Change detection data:

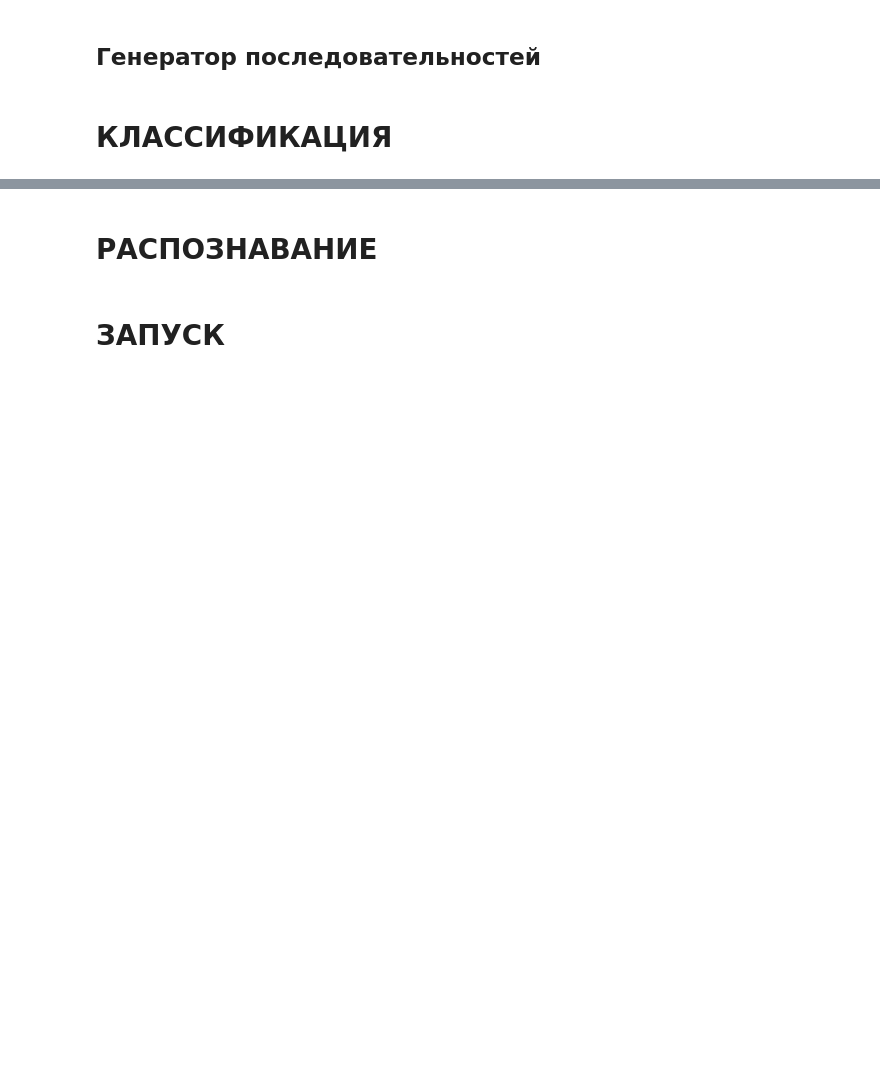
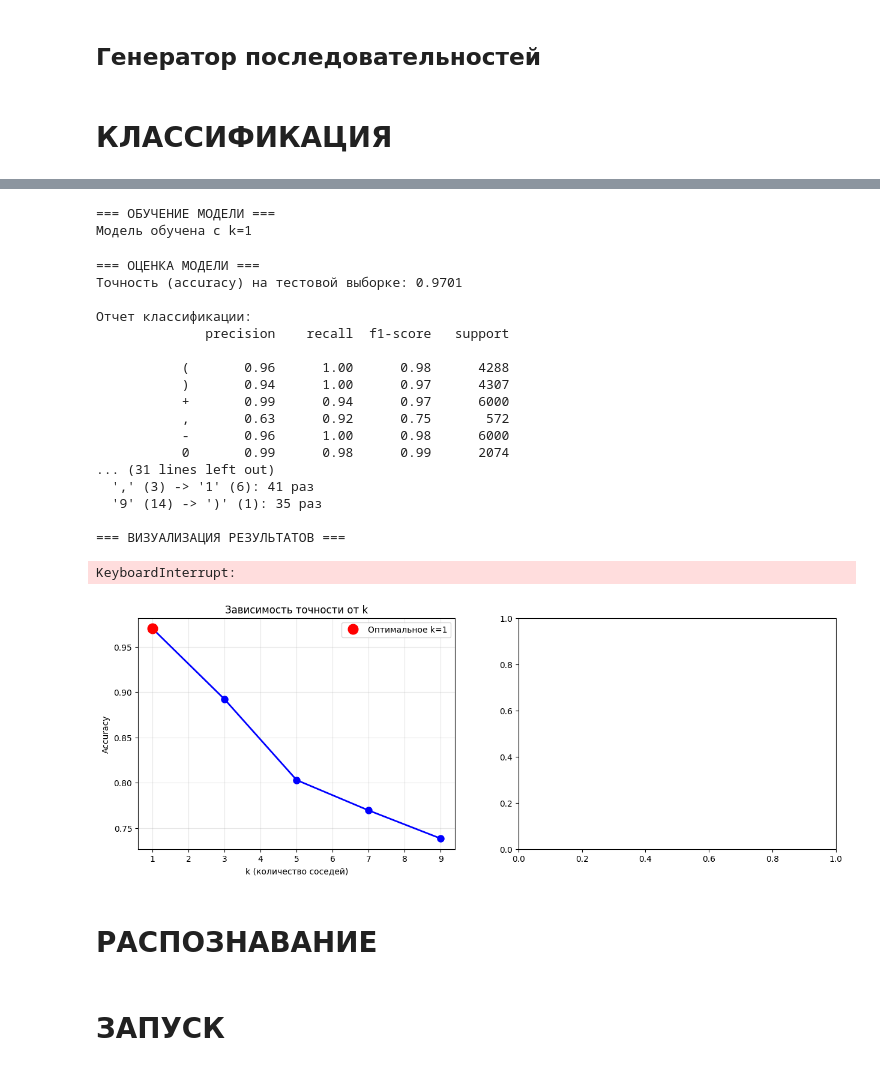
Before and after one commit to Serebro1/UNN_DE_IP_HomeTasks, a Jupyter notebook: 09_image_date_in_data_analysis/DE_IP_HomeTask_8_9.ipynb, the cells around one changed output, grey strips where cells are left out. Cells and saved outputs as stored; diff of their text form; code cells hidden in the pictures; blank space fills up the shorter version.

```diff
--- a/09_image_date_in_data_analysis/DE_IP_HomeTask_8_9.ipynb
+++ b/09_image_date_in_data_analysis/DE_IP_HomeTask_8_9.ipynb
@@ -119,7 +119,8 @@ class CharDataset:
                 img = cv2.imread(img_path)
 
                 if img is not None:
-                    img = cv2.resize(img, (self.img_size, self.img_size))
+                    if (img.shape[0] != self.img_size):
+                        img = cv2.resize(img, (self.img_size, self.img_size))
                     images.append(img)
 
             # Используем display_char (с заменой 'times' на '*') как ключ
@@ -509,0 +499,12 @@ class CharClassifier:
+# %%
+char_dataset = CharDataset('./data', img_size=40, max_images_per_char=20000)
+
+
+print("=== ЗАГРУЗКА ИСХОДНЫХ ДАННЫХ ===")
+print(f"Найдено папок: {len(char_dataset.name_folders)}")
+print(f"Имена папок: {char_dataset.name_folders}")
+print(f"После замены 'times' на '*': {char_dataset.available_chars}")
+
+print(f"Создан датасет: {char_dataset}")
+
+char_dataset.print_loading_stats()
@@ -509,0 +529,8 @@ class CharClassifier:
+# %%
+# Создаем классификатор
+classifier = CharClassifier(char_dataset)
+
+# Подготавливаем данные
+print("=== ПОДГОТОВКА ДАННЫХ ===")
+classifier.prepare_data(test_size=0.3)
+print_data_preparation_info(classifier)
@@ -510,3 +577,48 @@ class CharClassifier:
+# %%
+# Обучаем модель с оптимальным k
+print("\n=== ОБУЧЕНИЕ МОДЕЛИ ===")
+classifier.train_best_model()
+print(f"Модель обучена с k={classifier.best_k}")
+# %% [output]
+=== ОБУЧЕНИЕ МОДЕЛИ ===
+Модель обучена с k=1
+# %%
+# Оцениваем модель
+print("\n=== ОЦЕНКА МОДЕЛИ ===")
+accuracy, cm, y_pred = print_model_evaluation(classifier, detailed_analysis=True)
+
+# Визуализируем результаты
+print("\n=== ВИЗУАЛИЗАЦИЯ РЕЗУЛЬТАТОВ ===")
+plot_results(classifier)
+
+# Показываем примеры предсказаний
+print("\n=== ПРИМЕРЫ ПРЕДСКАЗАНИЙ ===")
+show_sample_predictions(classifier, 10)
+
+# Дополнительная информация
+print("\n=== ДОПОЛНИТЕЛЬНАЯ ИНФОРМАЦИЯ ===")
+print(f"Оптимальный классификатор: k-NN с k={classifier.best_k}")
+print(f"Точность классификации: {accuracy:.4f}")
+# %% [output]
+=== ОЦЕНКА МОДЕЛИ ===
+Точность (accuracy) на тестовой выборке: 0.9701
+
+Отчет классификации:
+              precision    recall  f1-score   support
+
+           (       0.96      1.00      0.98      4288
+           )       0.94      1.00      0.97      4307
+           +       0.99      0.94      0.97      6000
+           ,       0.63      0.92      0.75       572
+           -       0.96      1.00      0.98      6000
+           0       0.99      0.98      0.99      2074
+... (31 lines left out)
+  ',' (3) -> '1' (6): 41 раз
+  '9' (14) -> ')' (1): 35 раз
+
+=== ВИЗУАЛИЗАЦИЯ РЕЗУЛЬТАТОВ ===
+KeyboardInterrupt:
+[figure, added]
 # %% [markdown]
 # РАСПОЗНАВАНИЕ
 # %%
```
Also changed, not shown: parts of 12 cells of this notebook.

Requirement: Report every line in the data that holds "Точность", copying each one.

Task response:
+print(f"Точность классификации: {accuracy:.4f}")
+Точность (accuracy) на тестовой выборке: 0.9701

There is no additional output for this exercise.